■ How to complete this task:
Show every line of the data below that includes the word "mathcal".

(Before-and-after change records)
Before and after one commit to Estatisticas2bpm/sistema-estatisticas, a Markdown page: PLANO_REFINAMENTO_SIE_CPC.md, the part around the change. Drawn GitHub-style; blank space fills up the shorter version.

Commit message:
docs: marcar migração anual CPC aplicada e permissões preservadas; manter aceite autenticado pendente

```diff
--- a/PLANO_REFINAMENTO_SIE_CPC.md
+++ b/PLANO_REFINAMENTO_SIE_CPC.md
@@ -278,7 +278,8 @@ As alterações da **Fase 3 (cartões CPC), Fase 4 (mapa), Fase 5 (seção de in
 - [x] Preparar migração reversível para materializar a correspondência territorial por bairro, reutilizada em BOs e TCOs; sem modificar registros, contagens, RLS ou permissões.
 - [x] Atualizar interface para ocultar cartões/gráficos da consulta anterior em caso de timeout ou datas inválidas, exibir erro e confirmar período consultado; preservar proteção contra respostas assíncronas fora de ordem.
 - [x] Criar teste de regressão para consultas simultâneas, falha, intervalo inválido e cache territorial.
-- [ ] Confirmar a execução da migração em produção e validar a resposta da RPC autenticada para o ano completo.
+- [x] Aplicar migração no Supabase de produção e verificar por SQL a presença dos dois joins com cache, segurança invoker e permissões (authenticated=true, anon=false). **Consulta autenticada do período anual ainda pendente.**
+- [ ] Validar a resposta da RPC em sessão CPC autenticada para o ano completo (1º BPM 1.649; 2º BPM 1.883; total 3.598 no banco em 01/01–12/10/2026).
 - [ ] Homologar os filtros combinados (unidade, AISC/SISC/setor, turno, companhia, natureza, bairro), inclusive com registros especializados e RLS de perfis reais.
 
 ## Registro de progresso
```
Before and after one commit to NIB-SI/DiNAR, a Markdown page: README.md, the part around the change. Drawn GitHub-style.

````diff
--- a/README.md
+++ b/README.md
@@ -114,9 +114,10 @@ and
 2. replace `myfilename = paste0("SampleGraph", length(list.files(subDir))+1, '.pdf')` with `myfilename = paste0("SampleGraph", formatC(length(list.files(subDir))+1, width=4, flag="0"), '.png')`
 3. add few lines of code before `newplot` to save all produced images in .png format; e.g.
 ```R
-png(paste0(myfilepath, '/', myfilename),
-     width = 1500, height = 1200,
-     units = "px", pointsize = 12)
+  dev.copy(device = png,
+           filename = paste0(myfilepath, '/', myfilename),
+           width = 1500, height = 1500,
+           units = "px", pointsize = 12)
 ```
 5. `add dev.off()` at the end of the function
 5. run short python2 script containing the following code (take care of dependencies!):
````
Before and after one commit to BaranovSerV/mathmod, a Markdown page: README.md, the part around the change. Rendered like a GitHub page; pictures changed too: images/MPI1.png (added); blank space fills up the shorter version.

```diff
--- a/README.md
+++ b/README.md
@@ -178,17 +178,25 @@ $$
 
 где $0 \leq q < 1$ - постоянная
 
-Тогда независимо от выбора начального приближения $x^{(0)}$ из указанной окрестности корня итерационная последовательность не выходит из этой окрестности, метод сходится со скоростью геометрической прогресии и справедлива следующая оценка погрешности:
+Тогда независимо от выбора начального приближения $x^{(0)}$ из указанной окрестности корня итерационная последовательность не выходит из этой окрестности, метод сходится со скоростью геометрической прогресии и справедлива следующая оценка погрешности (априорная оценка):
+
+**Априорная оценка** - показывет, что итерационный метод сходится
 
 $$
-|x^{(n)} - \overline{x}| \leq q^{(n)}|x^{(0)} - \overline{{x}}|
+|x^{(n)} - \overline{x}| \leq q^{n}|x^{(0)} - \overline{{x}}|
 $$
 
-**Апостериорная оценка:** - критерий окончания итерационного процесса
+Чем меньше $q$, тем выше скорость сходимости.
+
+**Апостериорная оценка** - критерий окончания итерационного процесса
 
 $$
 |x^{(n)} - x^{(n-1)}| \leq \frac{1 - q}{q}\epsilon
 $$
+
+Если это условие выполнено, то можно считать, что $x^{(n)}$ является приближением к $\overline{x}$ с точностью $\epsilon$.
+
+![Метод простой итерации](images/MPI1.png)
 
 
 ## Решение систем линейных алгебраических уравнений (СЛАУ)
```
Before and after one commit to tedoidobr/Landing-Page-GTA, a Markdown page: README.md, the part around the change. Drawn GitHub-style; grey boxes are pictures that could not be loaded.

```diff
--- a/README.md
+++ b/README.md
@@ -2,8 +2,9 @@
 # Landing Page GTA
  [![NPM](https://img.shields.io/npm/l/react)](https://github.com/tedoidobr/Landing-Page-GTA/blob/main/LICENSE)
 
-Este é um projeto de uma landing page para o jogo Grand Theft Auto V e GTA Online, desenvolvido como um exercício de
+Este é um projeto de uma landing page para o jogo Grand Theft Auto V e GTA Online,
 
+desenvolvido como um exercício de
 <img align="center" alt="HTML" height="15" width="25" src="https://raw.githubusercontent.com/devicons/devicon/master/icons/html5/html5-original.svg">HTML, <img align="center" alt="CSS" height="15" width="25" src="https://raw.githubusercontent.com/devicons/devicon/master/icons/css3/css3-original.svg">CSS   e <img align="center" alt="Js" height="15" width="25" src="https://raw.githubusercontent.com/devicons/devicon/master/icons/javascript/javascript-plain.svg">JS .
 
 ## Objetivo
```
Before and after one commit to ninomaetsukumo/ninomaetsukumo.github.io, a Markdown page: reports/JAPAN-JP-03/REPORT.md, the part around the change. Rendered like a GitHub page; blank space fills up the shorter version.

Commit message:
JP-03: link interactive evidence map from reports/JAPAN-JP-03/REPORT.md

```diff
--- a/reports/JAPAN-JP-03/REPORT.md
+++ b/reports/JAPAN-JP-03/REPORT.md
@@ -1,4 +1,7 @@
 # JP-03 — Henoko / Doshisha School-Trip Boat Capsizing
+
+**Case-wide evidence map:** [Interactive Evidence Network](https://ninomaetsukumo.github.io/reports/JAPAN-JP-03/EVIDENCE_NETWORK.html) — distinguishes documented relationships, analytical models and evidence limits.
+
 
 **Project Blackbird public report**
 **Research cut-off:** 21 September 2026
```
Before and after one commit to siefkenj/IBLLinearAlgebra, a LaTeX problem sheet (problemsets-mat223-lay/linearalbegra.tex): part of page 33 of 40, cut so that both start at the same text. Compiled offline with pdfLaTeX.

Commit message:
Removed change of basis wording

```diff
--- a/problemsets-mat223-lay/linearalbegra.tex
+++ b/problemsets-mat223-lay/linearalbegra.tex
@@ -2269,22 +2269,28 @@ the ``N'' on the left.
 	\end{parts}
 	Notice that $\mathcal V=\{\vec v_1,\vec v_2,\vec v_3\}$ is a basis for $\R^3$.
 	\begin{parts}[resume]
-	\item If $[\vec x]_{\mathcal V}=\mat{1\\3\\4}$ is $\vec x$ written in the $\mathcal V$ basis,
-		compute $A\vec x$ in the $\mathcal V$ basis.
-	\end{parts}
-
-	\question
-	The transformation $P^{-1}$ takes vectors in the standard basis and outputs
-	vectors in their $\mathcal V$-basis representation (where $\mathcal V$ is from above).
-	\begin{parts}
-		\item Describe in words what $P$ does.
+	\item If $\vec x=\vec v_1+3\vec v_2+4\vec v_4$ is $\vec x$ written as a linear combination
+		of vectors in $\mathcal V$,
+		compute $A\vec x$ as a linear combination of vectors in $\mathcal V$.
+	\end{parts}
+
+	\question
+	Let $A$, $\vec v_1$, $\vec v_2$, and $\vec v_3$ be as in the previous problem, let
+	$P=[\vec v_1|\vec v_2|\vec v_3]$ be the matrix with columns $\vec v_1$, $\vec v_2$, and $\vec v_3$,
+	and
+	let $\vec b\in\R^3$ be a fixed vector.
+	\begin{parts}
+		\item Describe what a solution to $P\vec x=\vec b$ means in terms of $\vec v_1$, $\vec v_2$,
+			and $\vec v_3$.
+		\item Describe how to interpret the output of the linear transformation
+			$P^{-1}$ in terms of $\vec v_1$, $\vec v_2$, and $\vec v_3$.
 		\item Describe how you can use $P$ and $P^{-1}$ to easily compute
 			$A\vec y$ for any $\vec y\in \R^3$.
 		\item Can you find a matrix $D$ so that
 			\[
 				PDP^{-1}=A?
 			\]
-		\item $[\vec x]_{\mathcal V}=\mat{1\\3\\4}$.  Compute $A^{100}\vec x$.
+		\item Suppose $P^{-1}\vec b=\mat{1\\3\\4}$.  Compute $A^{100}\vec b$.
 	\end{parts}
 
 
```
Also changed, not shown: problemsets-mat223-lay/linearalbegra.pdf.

■ Solution to this task:
 	Notice that $\mathcal V=\{\vec v_1,\vec v_2,\vec v_3\}$ is a basis for $\R^3$.
-	\item If $[\vec x]_{\mathcal V}=\mat{1\\3\\4}$ is $\vec x$ written in the $\mathcal V$ basis,
-		compute $A\vec x$ in the $\mathcal V$ basis.
-	vectors in their $\mathcal V$-basis representation (where $\mathcal V$ is from above).
+		of vectors in $\mathcal V$,
+		compute $A\vec x$ as a linear combination of vectors in $\mathcal V$.
-		\item $[\vec x]_{\mathcal V}=\mat{1\\3\\4}$.  Compute $A^{100}\vec x$.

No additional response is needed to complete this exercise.